In a screening test for carcinogenic hazard of SA (Uhmeda. 1957), rats were fed with salicylic acid or injected with sodium salicylate in solution. None of the animals treated with salicylic acid developed tumors in any organ in the course of the experiment. No marked change in internal organs was found in the rats treated with sodium salicylate under the conditions of this experiment.

The evaluation of the carcinogenic potential of MeS was included in 2 -year studies on the chronic toxicity of MeS by the oral route in rats and dogs (Webb and Hansen, 1963). In the rat, at 0, 0.1%, 0.5%, 1.0% or 2.0% MeS in diet, the only tumors described were pituitary tumours. Similar incidences of benign pituitary tumours were reported in controls and treated rats. Malignant pituitary tumours were reported in 3 rats at 0.5% but none at 1% MeS in diet. No tumors were reported in dogs fed MeS in capsule form at doses of 0, 50, 150 or 350 mg/kg/bw/day for 2 years.

In a non-standard carcinogenicity study (Stoner et al., 1973), MeS was tested by the intraperitoneal route in the A/He strain of mouse, a strain susceptible to carcinogen-induced lung tumorigenesis. In the low-dose group, 2/15 (13%) males and 1/15 (6%) females developed lung tumors while in the high-dose group, 1/15 males (6%) and 5/15 (33%) females developed lung tumors. In comparison, 22/80 (28%) male and 16/80 (20%) female control mice developed "spontaneous" lung tumors. MeS was reported as negative for pulmonary tumour response in this assay.

In Chang et al. (1983), the cocarcinogenic potential of acetylsalicylic acid on gastric tumors induced by N-Nitroso-N-methylnitroguanidine in rats was studied. No gastro-intestinal tumors were found with rats treated only with acetylsalicylic acid twice a week for 18 months.

MeS has been studied for anti-carcinogenic potential in several older assays (Strong, 1932 and Boyland and Huntsman-Mawson, 1938). A number of epidemiological studies have claimed that low doses of aspirin (ASA) are effective in preventing colorectal cancer.  The most detailed scientific evaluation on the efficacy of aspirin (ASA) as a colorectal cancer chemopreventive has been conducted by a Working Group of experts convened by the International Agency for Research on Cancer (IARC). This Working Group (IARC, 1997) considered that the strength of scientific evidence that aspirin prevents colorectal cancer in humans was limited.[p1] 

Taken together, the data on these salicylates suggest that salicylic acid would have no carcinogenic potential.

 [p1]IARC Handbooks of Cancer Prevention.

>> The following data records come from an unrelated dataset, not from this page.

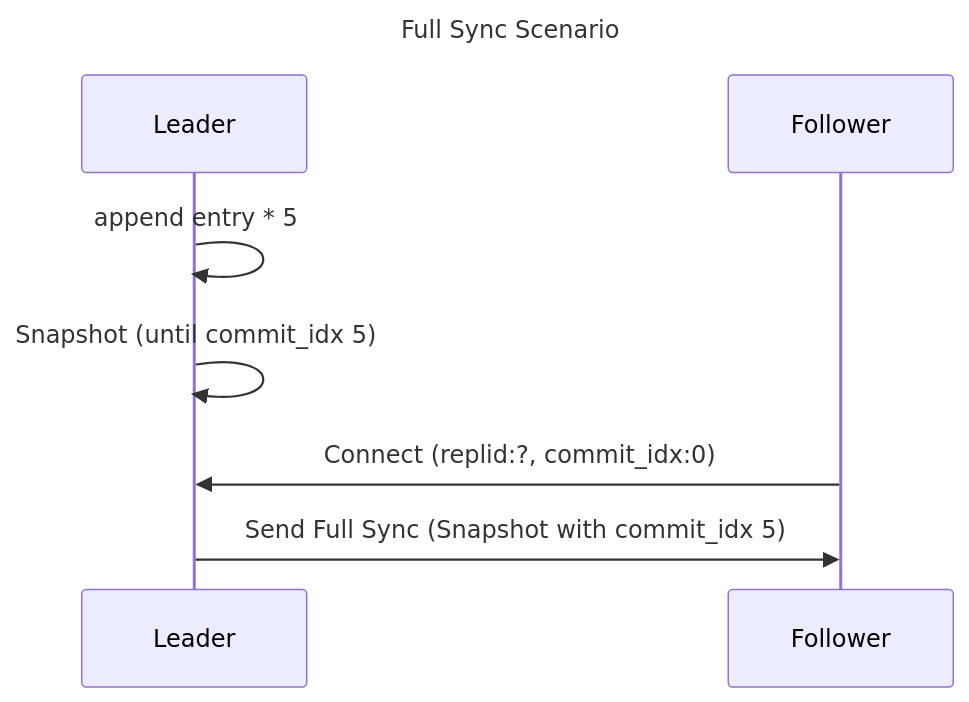
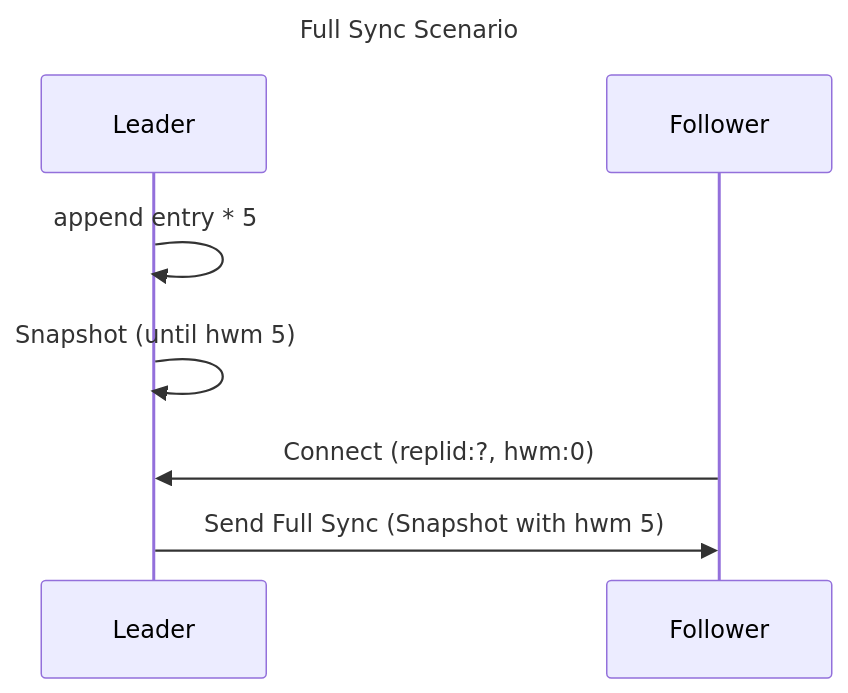
The diagram in diagrams/full_sync_scenario_snapshot.mmd (Migorithm/duva), drawn with Mermaid before and after one commit. The commit also changed 13 other files, not shown here.

Commit message:
rename: commit idx to high water mark

```diff
--- a/diagrams/full_sync_scenario_snapshot.mmd
+++ b/diagrams/full_sync_scenario_snapshot.mmd
@@ -1,10 +1,10 @@
 ---
 title: Full Sync Scenario
 ---
 sequenceDiagram
     participant L as Leader
     participant F as Follower
     L ->> L: append entry * 5
-    L ->> L: Snapshot (until commit_idx 5)
-    F ->> L: Connect (replid:?, commit_idx:0)
-    L ->> F: Send Full Sync (Snapshot with commit_idx 5)
+    L ->> L: Snapshot (until hwm 5)
+    F ->> L: Connect (replid:?, hwm:0)
+    L ->> F: Send Full Sync (Snapshot with hwm 5)
```
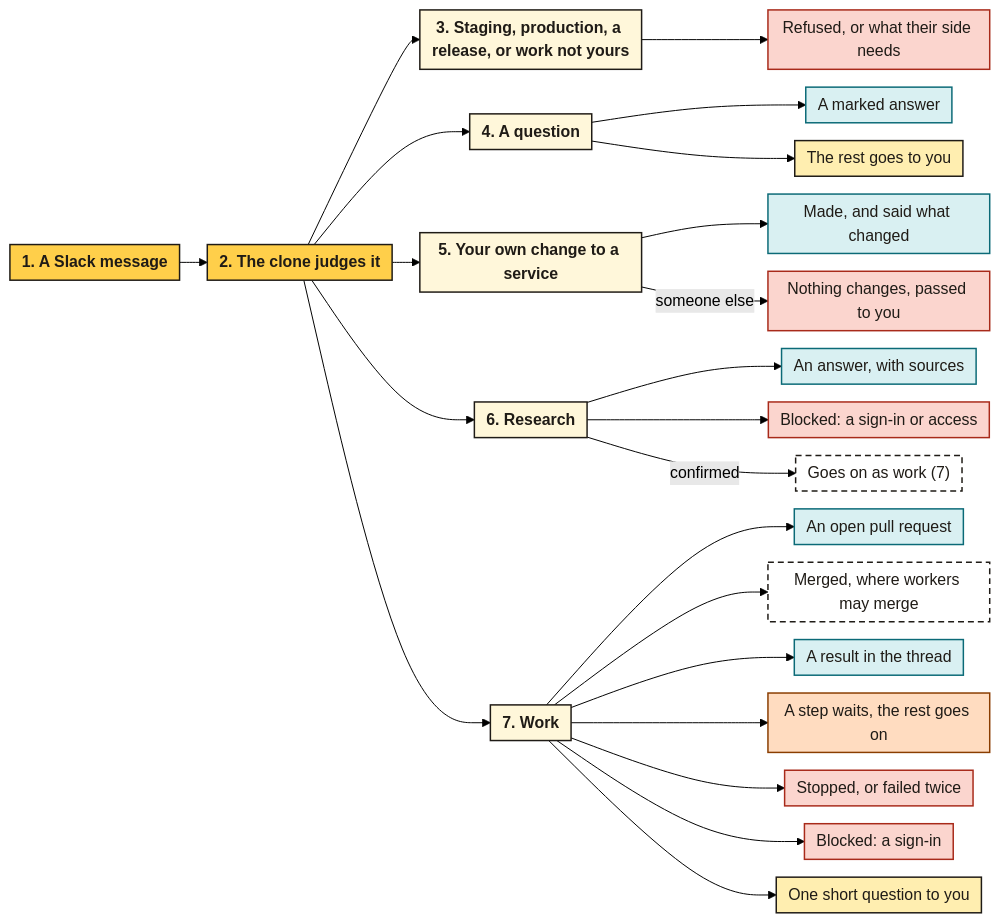
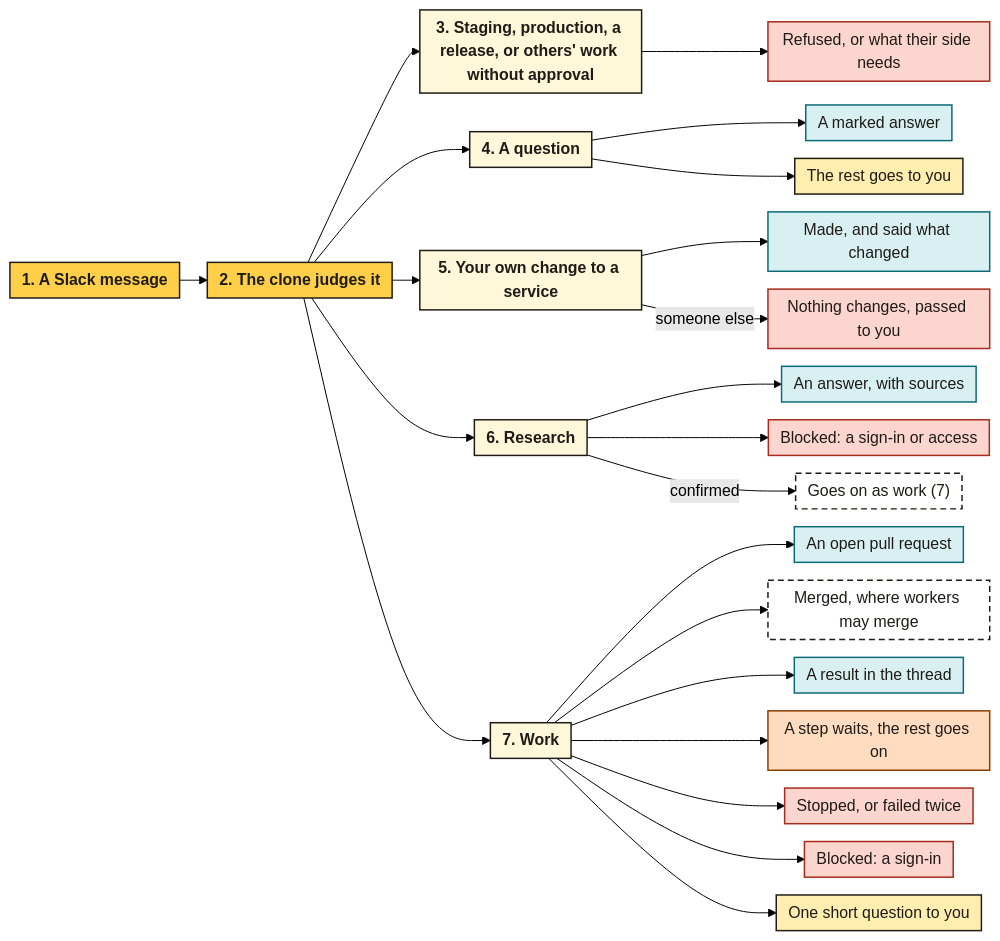
Before and after one commit to dumdummisha/docs: the diagram in diagrams/request-to-outcome.mmd, drawn with Mermaid (forest theme). The commit also changed 2 other files, not shown here.

Commit message:
docs: restore the incident, routing, approval and retry conditions on Put Misha to work

```diff
--- a/diagrams/request-to-outcome.mmd
+++ b/diagrams/request-to-outcome.mmd
@@ -1,43 +1,43 @@
 %%{init: {"flowchart": {"rankSpacing": 28, "nodeSpacing": 18, "padding": 6}}}%%
 flowchart LR
   accTitle: A request and its possible outcomes
   accDescr: A Slack message reaches the clone, which judges it as a refused request, a question, your own change to a service, research or work. A refusal ends with what the person's side needs. A question ends with an answer, or goes to you when the asker may not ask for work. Your own change is made, and anyone else's changes nothing. Research ends with an answer or a blocked report, and a confirmed problem goes on as work. Work ends with an open pull request, a merge where workers may merge, or a result in the thread, and it can wait on something missing, stop, be blocked by a sign-in or access, or ask you one short question. The numbered list under the diagram describes every path.
 
   msg["1. A Slack message"]:::start
   judge["2. The clone judges it"]:::start
 
   msg --> judge
 
-  judge --> refused["3. Staging, production, a release, or work not yours"]:::path
+  judge --> refused["3. Staging, production, a release, or others' work without approval"]:::path
   judge --> question["4. A question"]:::path
   judge --> own["5. Your own change to a service"]:::path
   judge --> research["6. Research"]:::path
   judge --> work["7. Work"]:::path
 
   refused --> said["Refused, or what their side needs"]:::stop
 
   question --> answer["A marked answer"]:::result
   question --> passed["The rest goes to you"]:::decision
 
   own --> changed["Made, and said what changed"]:::result
   own -->|"someone else"| unchanged["Nothing changes, passed to you"]:::stop
 
   research --> report["An answer, with sources"]:::result
   research --> blocked["Blocked: a sign-in or access"]:::stop
   research -->|"confirmed"| goes["Goes on as work (7)"]:::conditional
 
   work --> pr["An open pull request"]:::result
   work --> merged["Merged, where workers may merge"]:::conditional
   work --> done["A result in the thread"]:::result
   work --> waits["A step waits, the rest goes on"]:::wait
   work --> stops["Stopped, or failed twice"]:::stop
   work --> blockedwork["Blocked: a sign-in"]:::stop
   work --> ask["One short question to you"]:::decision
 
   classDef start fill:#ffcf4a,stroke:#1f1b16,stroke-width:1.5px,color:#1f1b16,font-weight:bold
   classDef path fill:#fff7da,stroke:#1f1b16,stroke-width:1.5px,color:#1f1b16,font-weight:bold
   classDef result fill:#d9f0f2,stroke:#0b6a77,stroke-width:1.5px,color:#1f1b16
   classDef wait fill:#ffdcc0,stroke:#8a3d00,stroke-width:1.5px,color:#1f1b16
   classDef stop fill:#fbd5ce,stroke:#a82a1a,stroke-width:1.5px,color:#1f1b16
   classDef decision fill:#ffeeb0,stroke:#1f1b16,stroke-width:1.5px,color:#1f1b16
   classDef conditional fill:#ffffff,stroke:#1f1b16,stroke-width:1.5px,stroke-dasharray:6 4,color:#1f1b16
```
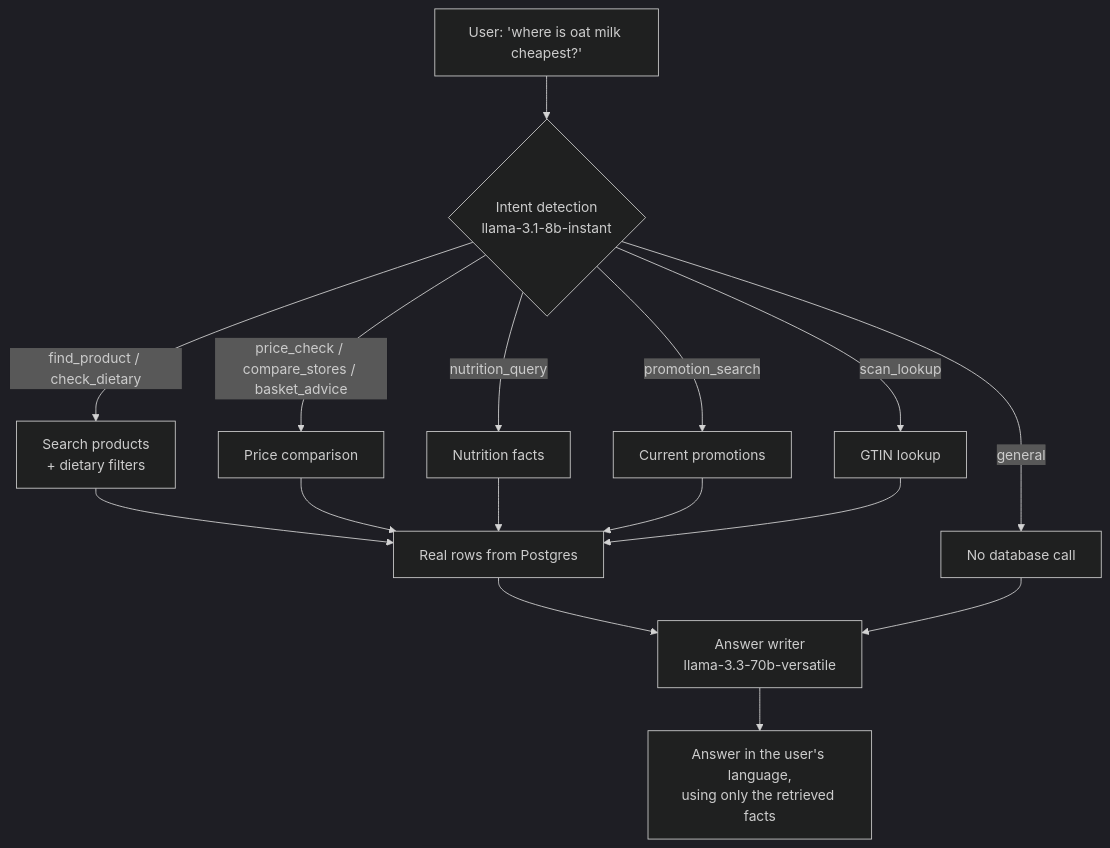
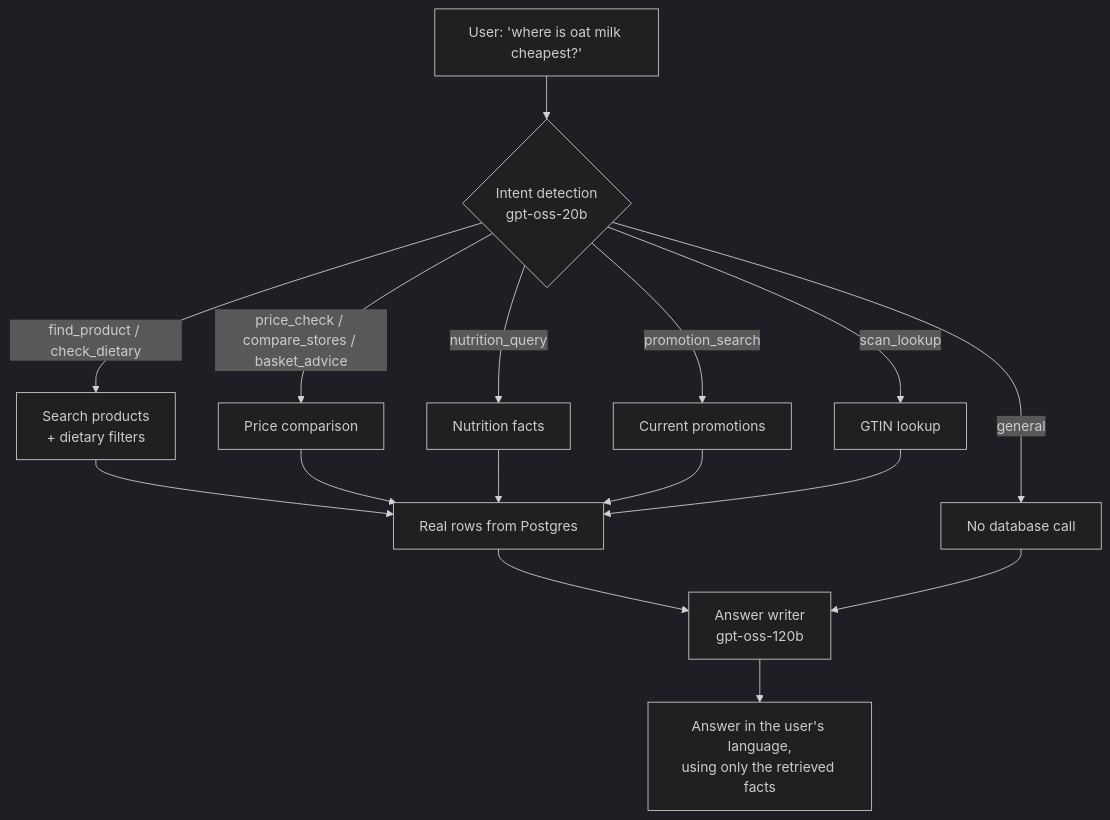
Before and after one commit to AbdulbariSoliman/wisemarket: the second of 2 diagrams in README.md, drawn with Mermaid (dark theme). The commit also changed other lines of this file and 8 other files, not shown here.

````diff
--- a/README.md
+++ b/README.md
@@ -82,14 +91,14 @@
 ```mermaid
 flowchart TD
-    Q["User: 'where is oat milk cheapest?'"] --> I{Intent detection<br/>llama-3.1-8b-instant}
+    Q["User: 'where is oat milk cheapest?'"] --> I{Intent detection<br/>gpt-oss-20b}
     I -->|find_product / check_dietary| T1[Search products<br/>+ dietary filters]
     I -->|price_check / compare_stores / basket_advice| T2[Price comparison]
     I -->|nutrition_query| T3[Nutrition facts]
     I -->|promotion_search| T4[Current promotions]
     I -->|scan_lookup| T5[GTIN lookup]
     I -->|general| T6[No database call]
     T1 & T2 & T3 & T4 & T5 --> R[Real rows from Postgres]
-    R --> W[Answer writer<br/>llama-3.3-70b-versatile]
+    R --> W[Answer writer<br/>gpt-oss-120b]
     T6 --> W
     W --> A["Answer in the user's language,<br/>using only the retrieved facts"]
 ```
````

Volume 1 - Non-steroidal anti-inflammatory drugs. International Agency for Research on Cancer, , 1997.



Justification for selection of carcinogenicity via oral route endpoint:
Full reliability 2 study

Justification for classification or non-classification

Not carcinogenic according to EU and GHS (UN/EU) criteria.

Based on absence of carcinogenicity in a screening study on SA and in chronic toxicity studies on MeS in rats and dogs.